Thanks to a book about some small-scale, unreliable educational research he’d once read, he knew without doubt that first children needed to master the learning of all the knowledge that exists in the entire world. Off by heart. And how to write long essays about it in the school hall on a long, hot summer’s day.
This made Mr Glibbly have to think hard yet again. Very, very hard this time.
After a while he came up with an idea, and he decided to hastily re-write part of the speech he was due to give the next day.
“…the best way to acquire skills is through gaining knowledge”, announced Mr Glibbly, rather glibbly. As was his way.
He wasn’t quite sure what this meant or how this actually worked, but it made him feel a lot better. And it made it sound like these sort of superior knowledge-related skills were completely different from those so-called ‘soft-skills’ or ’21st century skills’ that he so detested, probably because he didn’t have any himself.

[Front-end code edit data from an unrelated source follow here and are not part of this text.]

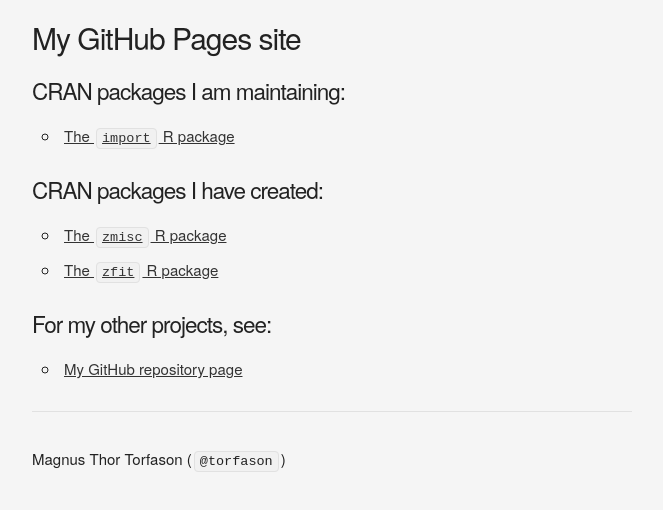
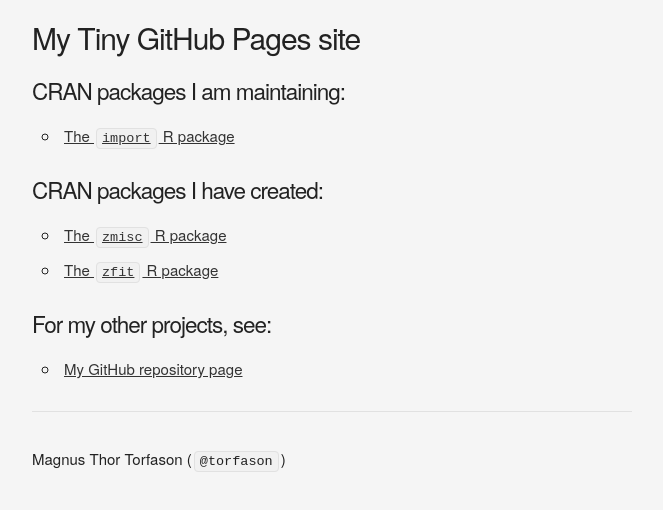
Before and after one commit to torfason/torfason.github.io, a plain HTML site: page index.html in a window 1280 px wide. Shown: the whole page, without its empty margins (308-971 px from the left). Drawn offline with nearby package versions, Linux system fonts and the light colour scheme.

Commit message:
Acknowledge that this site is really tiny :-)

```diff
--- a/index.html
+++ b/index.html
@@ -3,7 +3,7 @@
 <head>
   <meta charset="UTF-8">
   <meta name="viewport" content="width=device-width, initial-scale=1.0">
-  <title>My GitHub Pages site</title>
+  <title>My Tiny GitHub Pages site</title>
   <!-- Minimal CSS via Skeleton and Normalize for a clean look -->
   <link rel="stylesheet" href="https://cdnjs.cloudflare.com/ajax/libs/normalize/8.0.1/normalize.min.css">
   <link rel="stylesheet" href="https://cdnjs.cloudflare.com/ajax/libs/skeleton/2.0.4/skeleton.min.css">
@@ -20,7 +20,7 @@
 <body>
   <div class="container">
 
-    <h1>My GitHub Pages site</h1>
+    <h1>My Tiny GitHub Pages site</h1>
 
     <h2>CRAN packages I am maintaining:</h2>
     <ul>
```
Also changed, not shown: 1 other file.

Mr Glibbly breathed a great sigh of relief. “Phew! I’ve got away with it!” he thought to himself as he walked home that night. It was a long way, and he wished he had learned how to ride a bike as a youngster. Unfortunately though he could never quite manage to bring to mind all the theoretical physics and correct formulae involved, and so he had just kept falling over.
But then the very next day the excellent Laura McInerney, who is someone who really does know something about teaching and learning and running schools, published a ‘must read’ article that revealed and made considerable fun of exactly what he had done. What a silly Mr Glibbly she had made him look!
And now everyone is hoping that perhaps before too long, Mr Glibbly will be using his own knowledge-based skills to find himself a new job. And preferably one that has nothing at all to do with education.
It seems perhaps there might just be some benefit of Mr Hindsight? We shall see, won’t we?